V is for Victoria

Victoria Hislop's The Island has been sitting unread on my bookshelf for the past few years, for no particular reason, and it caught my eye again while I was considering my letter V pick for the alphabet challenge.  A former Richard & Judy Book Club selection, it hit #1 on British bestseller lists and has recently been made into a miniseries for Greek TV. It even has its own Wikipedia page

Living in the U.S., I missed all the hoopla.  The Island came out here in 2007 to little fanfare, but its broad appeal is understandable.  In many respects, it hits the right notes: a multigenerational saga focusing on women's relationships, its near-400 pages overflow with incident and drama.  Along with the modern-day heroine, readers uncover the painful family history that her mother has kept hidden for decades, an engrossing story gradually revealed. Such are the ingredients for a typical beach read, but it's made notable by its skillful evocation of a previously little-known setting, Spinalonga, an island off the coast of Crete that served as a leper colony for most of the 20th century.

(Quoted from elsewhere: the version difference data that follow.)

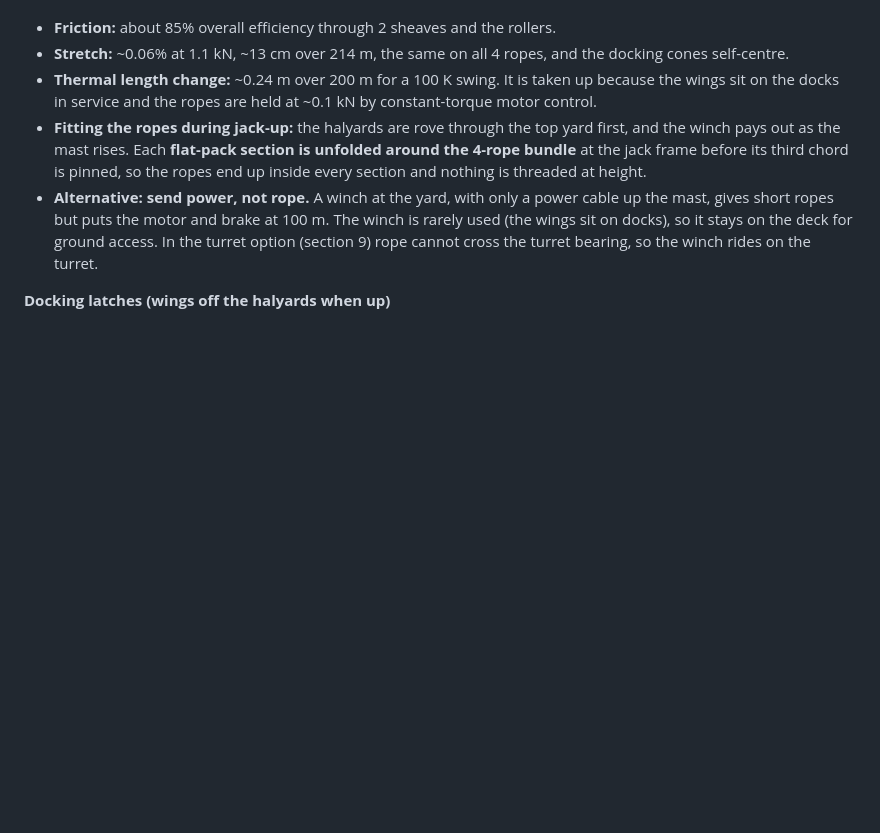
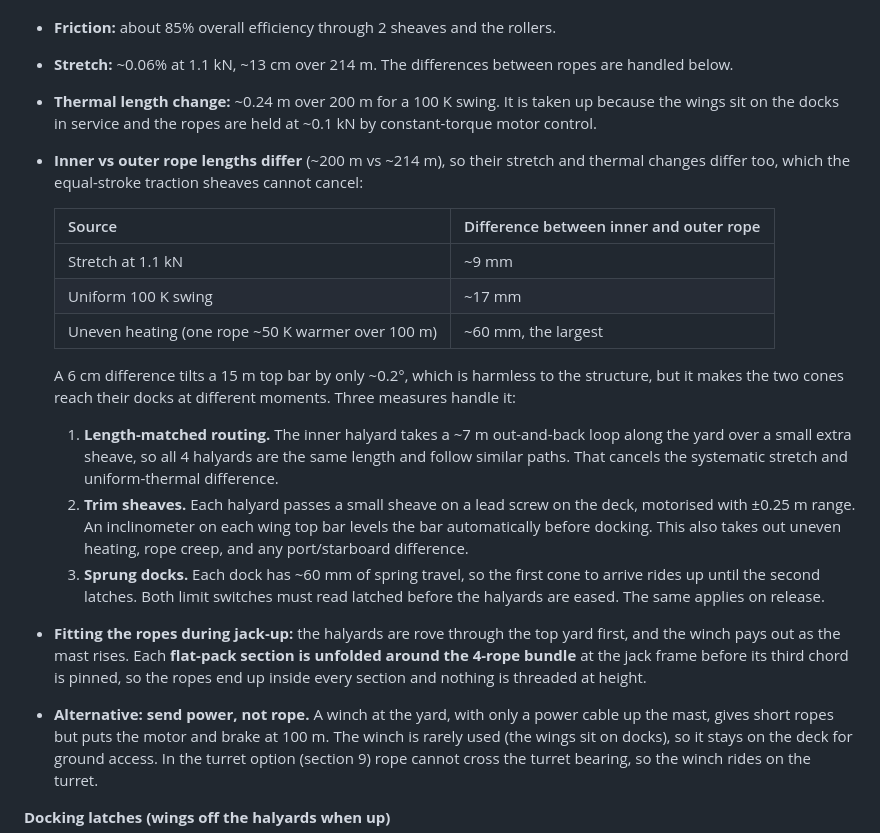
Before and after one commit to erdoar/lunar, a Markdown page: DESIGN.md, the part around the change. GitHub-like rendering; blank space fills up the shorter version.

Commit message:
Handle inner/outer halyard length differences
Inner and outer halyards differ by ~14 m, giving ~9 mm stretch, ~17 mm
uniform-thermal and up to ~60 mm uneven-heating differences. Adds
length-matched routing, motorised trim sheaves with top-bar
inclinometers, and sprung docks (~60 mm travel) for sequential latching.

Co-Authored-By: Claude Opus 5.5 <noreply@anthropic.com>
Claude-Session: https://claude.ai/code/session_01ELdD81Nttr5oqg7vdBVswm

```diff
--- a/DESIGN.md
+++ b/DESIGN.md
@@ -239,8 +239,20 @@ The motor never drives the yard, which is fixed to the mast. It only pulls the h
 4. **Along the inside of the yard truss** on 2–3 guide rollers to the **end sheave** (2 m or 17 m out) → 90° down to the cone on the wing top bar.
 
 - **Friction:** about 85% overall efficiency through 2 sheaves and the rollers.
-- **Stretch:** ~0.06% at 1.1 kN, ~13 cm over 214 m, the same on all 4 ropes, and the docking cones self-centre.
+- **Stretch:** ~0.06% at 1.1 kN, ~13 cm over 214 m. The differences between ropes are handled below.
 - **Thermal length change:** ~0.24 m over 200 m for a 100 K swing. It is taken up because the wings sit on the docks in service and the ropes are held at ~0.1 kN by constant-torque motor control.
+- **Inner vs outer rope lengths differ** (~200 m vs ~214 m), so their stretch and thermal changes differ too, which the equal-stroke traction sheaves cannot cancel:
+
+  | Source | Difference between inner and outer rope |
+  |---|---|
+  | Stretch at 1.1 kN | ~9 mm |
+  | Uniform 100 K swing | ~17 mm |
+  | Uneven heating (one rope ~50 K warmer over 100 m) | ~60 mm, the largest |
+
+  A 6 cm difference tilts a 15 m top bar by only ~0.2°, which is harmless to the structure, but it makes the two cones reach their docks at different moments. Three measures handle it:
+  1. **Length-matched routing.** The inner halyard takes a ~7 m out-and-back loop along the yard over a small extra sheave, so all 4 halyards are the same length and follow similar paths. That cancels the systematic stretch and uniform-thermal difference.
+  2. **Trim sheaves.** Each halyard passes a small sheave on a lead screw on the deck, motorised with ±0.25 m range. An inclinometer on each wing top bar levels the bar automatically before docking. This also takes out uneven heating, rope creep, and any port/starboard difference.
+  3. **Sprung docks.** Each dock has ~60 mm of spring travel, so the first cone to arrive rides up until the second latches. Both limit switches must read latched before the halyards are eased. The same applies on release.
 - **Fitting the ropes during jack-up:** the halyards are rove through the top yard first, and the winch pays out as the mast rises. Each **flat-pack section is unfolded around the 4-rope bundle** at the jack frame before its third chord is pinned, so the ropes end up inside every section and nothing is threaded at height.
 - **Alternative: send power, not rope.** A winch at the yard, with only a power cable up the mast, gives short ropes but puts the motor and brake at 100 m. The winch is rarely used (the wings sit on docks), so it stays on the deck for ground access. In the turret option (section 9) rope cannot cross the turret bearing, so the winch rides on the turret.
 
```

While on a vacation to Greece with her arrogant and annoying fiancé, Alexis Fielding leaves him behind for a few days to visit Plaka, in northwestern Crete, the village where her mother Sofia was born. Here an old family friend, Fortini, spells out for Alexis the reasons behind Sofia's desires to leave her homeland behind and start anew in London.  The majority of the narrative spans from 1939 through the late '60s, explaining how Sofia's family story intertwines with that of Spinalonga.  It begins as Alexis's great-grandmother, Eleni, is banished to the island after contracting leprosy, leaving her great-grandfather, Georgiou, to raise their daughters on his own.  The tale proceeds through World War II, a time when residents of Spinalonga were spared the traumatic occupation by German forces that Cretans were forced to endure, and continues as Eleni's children, Anna and Maria, follow very different paths in romance and in life.

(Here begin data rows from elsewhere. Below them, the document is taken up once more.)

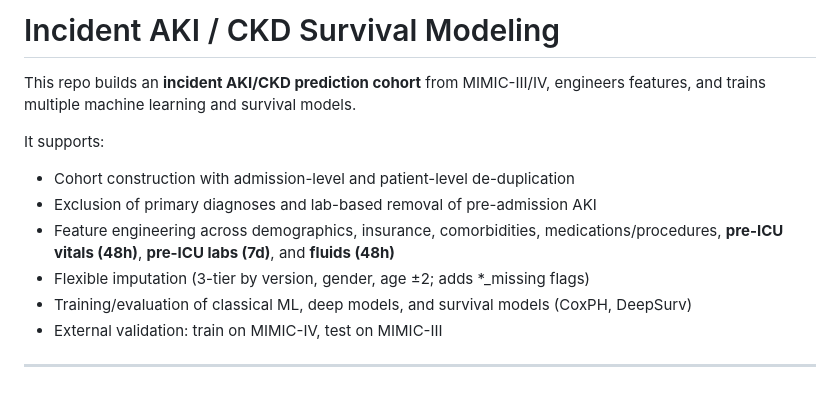
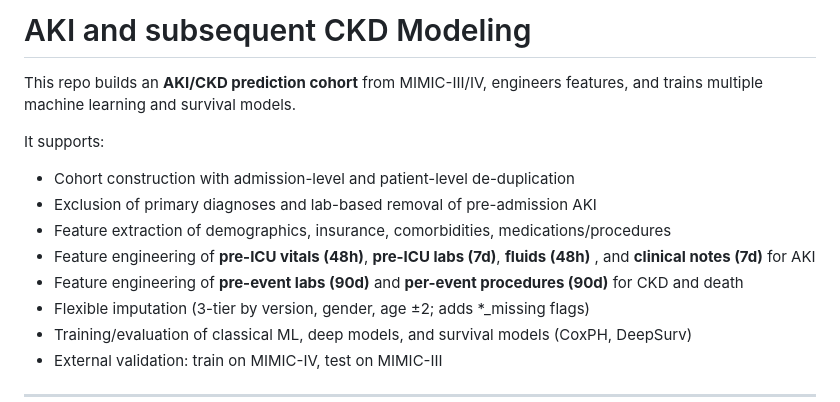
Before and after one commit to noboundarystat/AKI-prediction-MIMIC, a Markdown page: README.md, the part around the change. GitHub-like rendering.

```diff
--- a/README.md
+++ b/README.md
@@ -1,12 +1,14 @@
-# Incident AKI / CKD Survival Modeling
+# AKI and subsequent CKD Modeling
 
-This repo builds an **incident AKI/CKD prediction cohort** from MIMIC-III/IV, engineers features, and trains multiple machine learning and survival models.
+This repo builds an **AKI/CKD prediction cohort** from MIMIC-III/IV, engineers features, and trains multiple machine learning and survival models.
 
 It supports:
 
 * Cohort construction with admission-level and patient-level de-duplication
 * Exclusion of primary diagnoses and lab-based removal of pre-admission AKI
-* Feature engineering across demographics, insurance, comorbidities, medications/procedures, **pre-ICU vitals (48h)**, **pre-ICU labs (7d)**, and **fluids (48h)**
+* Feature extraction of demographics, insurance, comorbidities, medications/procedures
+* Feature engineering of **pre-ICU vitals (48h)**, **pre-ICU labs (7d)**, **fluids (48h)** , and **clinical notes (7d)** for AKI
+* Feature engineering of **pre-event labs (90d)** and **per-event procedures (90d)** for CKD and death
 * Flexible imputation (3-tier by version, gender, age ±2; adds *_missing flags)
 * Training/evaluation of classical ML, deep models, and survival models (CoxPH, DeepSurv)
 * External validation: train on MIMIC-IV, test on MIMIC-III
```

Victoria Hislop writes with warmth and sensitivity about Spinalonga's residents and the self-contained community they build together.  Although few expect to leave - a cure for leprosy seems far distant - the island, with its vibrant flowers and bustling storefronts, is far from the prison most of them envisioned.  The coming of a movie theatre and the founding of a newspaper means their minds are kept occupied and entertained. Georgiou, the boatman who ferries supplies out to the island, never forgets his beloved wife, though many of Plaka's other citizens feel ashamed of their connections with Spinalonga.  The island becomes a place of acceptance for people rejected by their home, and Eleni's determination to give its children a proper education is one of many moving triumphs.

Where The Island falters is in its characterizations, which aren't exactly nuanced, and its occasionally awkward writing style. The constant point-of-view switches, sometimes within the same paragraph, ensure a well-rounded epic story but startle with their abruptness.  Anna, Eleni's elder daughter, grows from a selfish, hateful child into a gorgeous, vain, and self-absorbed woman; it's a wonder anyone tolerates let alone loves her, but they do. Maria, her polar opposite, is a pure, gentle, and self-sacrificing soul, the epitome of kindness in all situations.  And Alexis's boorish fiancé, Ed... it's clear she'll ditch him in the end, but why would she have stayed with the guy for five years?  Despite the revelation of many family secrets, some mysteries still remain. 

After I settled in with it, the flaws became less noticeable, and I finished it in two days, which says a lot.  Other readers  have objected to the plethora of details on daily life, but I felt they enlivened the plot rather than dragging it down.  Not the tragic, depressing book one might expect with such a somber topic, this is a thoughtful, relaxing, even uplifting read for a lazy weekend.  If you're planning a trip to Greece, I'd definitely recommend it.

The Island appeared from Headline Review (UK) in 2005 and from Harper (US) in 2007.

1 comment:

  1. Sounds like drama. love it . love the title.